TERRE HAUTE —
In 2013, Terre Haute’s Miss Softball America complex has been and will continue to be a busy place.
The four-diamond facility is serving as host for 15 fastpitch tournaments, including the recently concluded Braves Bash for high school teams (won by Roncalli), in addition to a junior varsity/varsity high school doubleheader coming up Monday. That doubleheader — pitting Clay City vs. North Central — will start with the JV contest at 5 p.m.

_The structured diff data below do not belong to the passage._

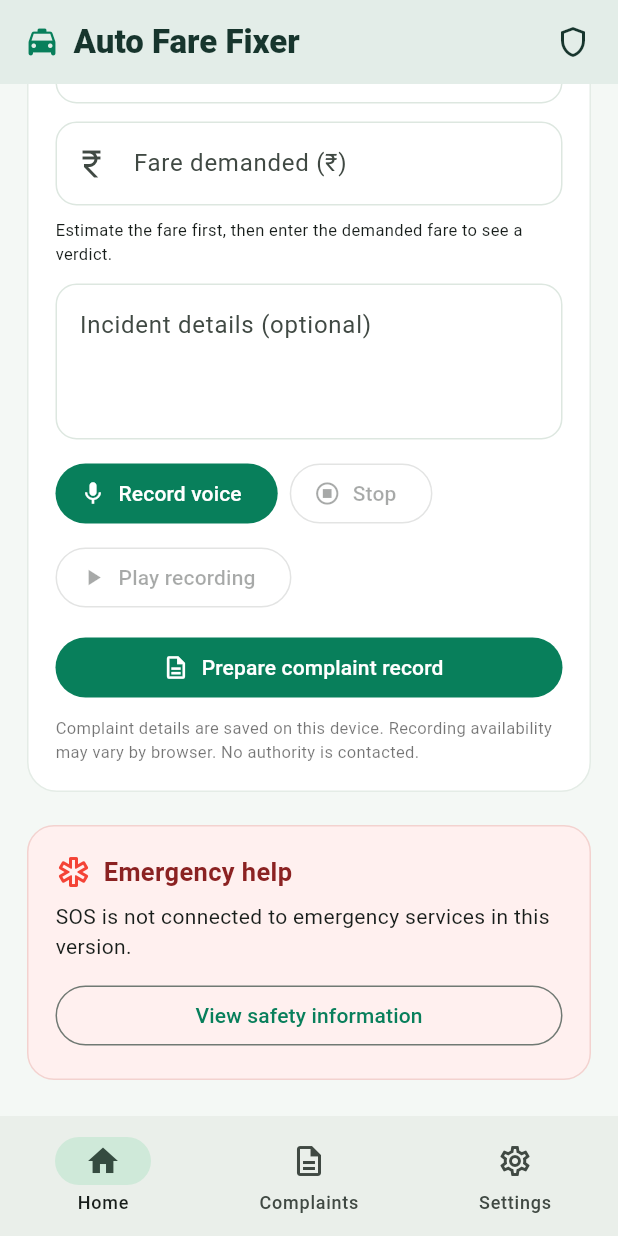
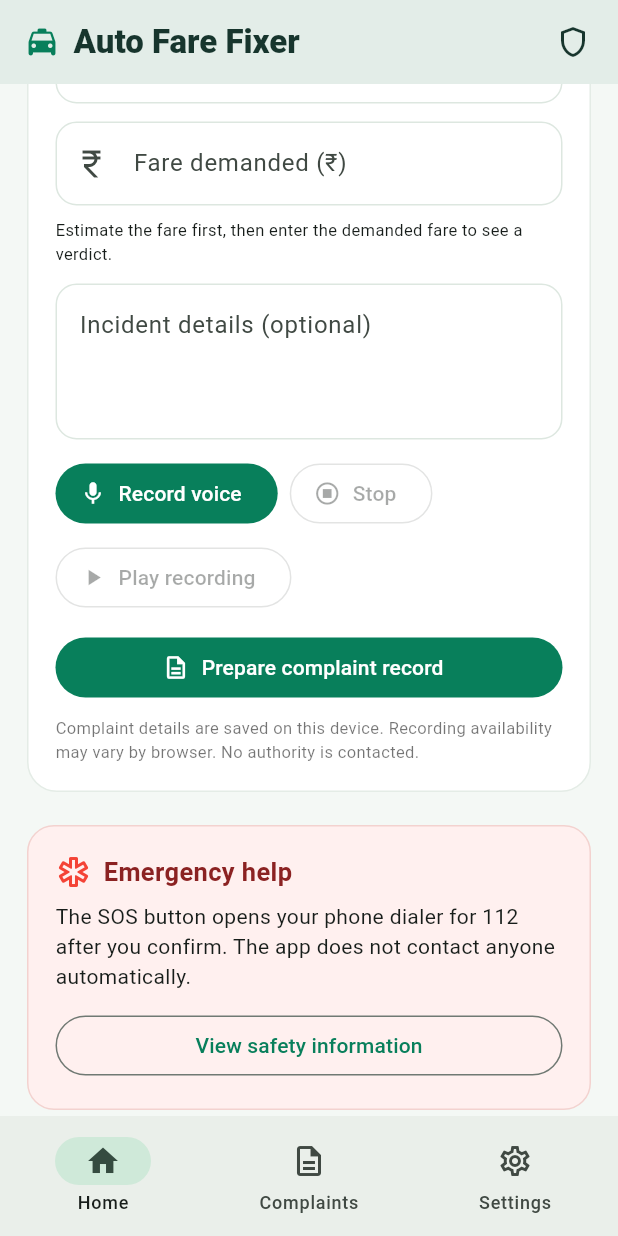
Before and after one commit to snehabogaram75-hub/AutoFareFixer, a Flutter app: the MainScreen screen opened directly with empty values, scrolled down 2653 dp, on a phone screen of 412 x 824 dp. Run offline on Flutter 3.47's test engine with Material 3 defaults, Android fonts, the phone set to English and light mode, and no system bars; our stand-ins replace audioplayers, flutter_map, geolocator, latlong2, share_plus, shared_preferences; missing offline and left inert: record; accounts and stored records are empty.

Commit message:
Clarify SOS text, show tariff source and ML note

```diff
--- a/flutter_app/lib/main.dart
+++ b/flutter_app/lib/main.dart
@@ -1308,7 +1308,7 @@ class _MainScreenState extends State<MainScreen> {
                             ),
                             const SizedBox(height: 6),
                             const Text(
-                              'Estimate only; actual fare may vary.',
+                              'Estimate only; actual fare may vary. Tariff: Telangana order of 2 Oct 2026. The ML estimate is a practice model trained on synthetic data; the official fare is the reference.',
                               style: TextStyle(fontSize: 11),
                             ),
                           ],
@@ -1529,7 +1529,7 @@ class _MainScreenState extends State<MainScreen> {
               ),
               const SizedBox(height: 8),
               const Text(
-                'SOS is not connected to emergency services in this version.',
+                'The SOS button opens your phone dialer for 112 after you confirm. The app does not contact anyone automatically.',
               ),
               const SizedBox(height: 12),
               SizedBox(
```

As of Monday afternoon, varsity records of these teams were 8-2 for Clay City and 7-3 for North Central, so this should be a competitive, high-quality matchup. But what’s unique about this is the reason that North Central gave up a home game and ticket sales to move this to the MSA complex in Terre Haute. It’s being billed as the “Battle for Bob” in reference to 45-year-old Bob Price, a youth softball coach for 13 years and MSA board member who’s battling Stage 4 tonsil cancer.

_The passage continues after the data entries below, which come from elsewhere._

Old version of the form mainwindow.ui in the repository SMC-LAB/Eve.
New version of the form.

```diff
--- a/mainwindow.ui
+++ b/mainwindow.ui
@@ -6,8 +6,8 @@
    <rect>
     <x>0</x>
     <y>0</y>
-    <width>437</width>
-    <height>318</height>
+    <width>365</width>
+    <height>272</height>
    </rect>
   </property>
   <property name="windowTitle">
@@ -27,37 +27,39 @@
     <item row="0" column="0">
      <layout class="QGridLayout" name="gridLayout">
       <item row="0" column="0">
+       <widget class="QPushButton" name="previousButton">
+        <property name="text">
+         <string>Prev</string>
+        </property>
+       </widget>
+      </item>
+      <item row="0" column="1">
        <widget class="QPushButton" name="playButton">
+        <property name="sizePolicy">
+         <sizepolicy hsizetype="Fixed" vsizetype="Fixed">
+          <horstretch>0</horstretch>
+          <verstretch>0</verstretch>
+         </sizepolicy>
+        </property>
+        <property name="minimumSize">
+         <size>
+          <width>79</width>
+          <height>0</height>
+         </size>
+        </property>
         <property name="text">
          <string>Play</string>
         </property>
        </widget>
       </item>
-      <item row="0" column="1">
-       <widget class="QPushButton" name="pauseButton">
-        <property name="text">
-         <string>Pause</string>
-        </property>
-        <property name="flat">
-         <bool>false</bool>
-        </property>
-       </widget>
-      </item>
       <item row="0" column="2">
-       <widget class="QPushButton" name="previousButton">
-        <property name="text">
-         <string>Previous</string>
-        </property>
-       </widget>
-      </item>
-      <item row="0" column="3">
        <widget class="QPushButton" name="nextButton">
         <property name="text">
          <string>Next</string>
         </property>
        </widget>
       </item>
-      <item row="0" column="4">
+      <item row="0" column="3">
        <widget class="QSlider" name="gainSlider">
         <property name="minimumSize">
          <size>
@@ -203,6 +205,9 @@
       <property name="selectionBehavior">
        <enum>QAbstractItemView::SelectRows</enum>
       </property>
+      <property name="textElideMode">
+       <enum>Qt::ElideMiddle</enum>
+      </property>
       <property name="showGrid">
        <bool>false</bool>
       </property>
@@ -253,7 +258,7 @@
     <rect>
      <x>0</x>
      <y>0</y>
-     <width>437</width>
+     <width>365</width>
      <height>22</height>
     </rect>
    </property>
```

“When North Central was contacted, their [athletic director Ryan Kamman] and their head coach [Erica Ketner-Arnold] willingly gave up their gate and their concessions to bring this game to Terre Haute’s Miss Softball America,” said Darrell Williams, the Terre Haute MSA’s public relations director. All of that gate and all of that concession money [plus money from T-shirt sales] will go to Bob Price and his family to help with their medical expenses.”
Price and his wife, Angie, have three daughters — Kayla, who played softball for Terre Haute South a few years ago; Brianna, a former South softballer who’s now a senior third baseman/second baseman at Clay City; and Alexis, a freshman first baseman/designated player/pitcher at Clay City.
“Bob’s always been a fixture around [MSA],” Clay City coach Jason Sinders told the Tribune-Star. “I’ve known him going on 10 years now. Great guy.”
“He’s currently taking some treatments,” Williams said of Price and his condition. “But I’m sure Bob will be here April 22, God willing.”
Williams said Price coaches the Outkast 16-and-under travel team out of Terre Haute, so his softball connections are not limited to Clay City.
“As for the North Central connection,” Williams explained, “there are a lot of girls who have gone through the North Central program and who are in the North Central program who know Bob, who have played under Bob or have played with his daughters.”
Williams predicted there will be “a ton of people” on hand to root for Price, adding that a silent auction is on the agenda for Monday.
“Both teams will be wearing special uniforms that have ‘Battle for Bob’ on them,” Williams mentioned. “During the game, they’re going to be auctioned off. One hundred percent of that money goes to Bob. We’ve also got a racing package from Rahal Racing [for the auction].”
“Battle for Bob” tickets cost $5 in advance and $7 at the gate.
“I’ve known Bob ever since I got involved in softball almost seven years ago,” Williams said. “Bob’s a great guy. Bob will give you the shirt off his back to help you out and do things for you. When it comes to softball, Bob’s there for his girls — not just his own girls, but any girl who wants to learn the game of softball. He’s an instructor. He helps girls with pitching. He helps girls with hitting.”
“Clay City softball is just so honored to be involved in this and to be able to help with this,” Sinders added.
For more information about Monday’s festivities, email firstname.lastname@example.org.
• Another important event on the MSA schedule is the fourth annual “Swing For A Cure,” which will consist of tournaments for 8-under, 10-under, 12-under and 14-under girls travel teams Friday through Sunday.
Williams said 38 teams, including several from Terre Haute and the Wabash Valley, have entered.
“In the first three years, we have raised over $30,000,” the MSA’s website said of the event. “The money has gone to the families of players, a player’s mom, an umpire, all to help with expenses that they incur battling cancer. And last year, we included [and will again this year] the Mary Card Harbaugh Nursing Scholarship at Indiana State University. Mary, a nurse herself, lost her battle with breast cancer in 2011 and her family established the scholarship.”
Williams said the “Cure” tournament raised $14,000 in 2012. Among this year’s financial beneficiaries are Price; Shellie Swain, mother of Terre Haute South softball player Jackie Swain; and 15-year-old Deja Jones, a Warren Central High School sophomore softball player.
“Deja also played for the Indy Edge [travel] team,” Williams noted. “She played at a very high level.”
Williams hopes Jones can attend portions of the tournament — Warren Central is slated to visit Terre Haute North on Saturday — but her health may prevent it.
“Deja has an inoperable form of brain cancer,” he explained, adding that she’s been confined to a wheelchair of late.
As will be the case with the “Battle for Bob” day, “Swing For A Cure” festivities will include a silent auction. Admission for “Swing For A Cure” is $7 for each day or $10 for the entire tournament.
“We do what we can for our softball community,” Williams stressed. “There are bigger organizations and bigger fundraisers and they’ll help more of the masses, but we’re going to help our softball people.”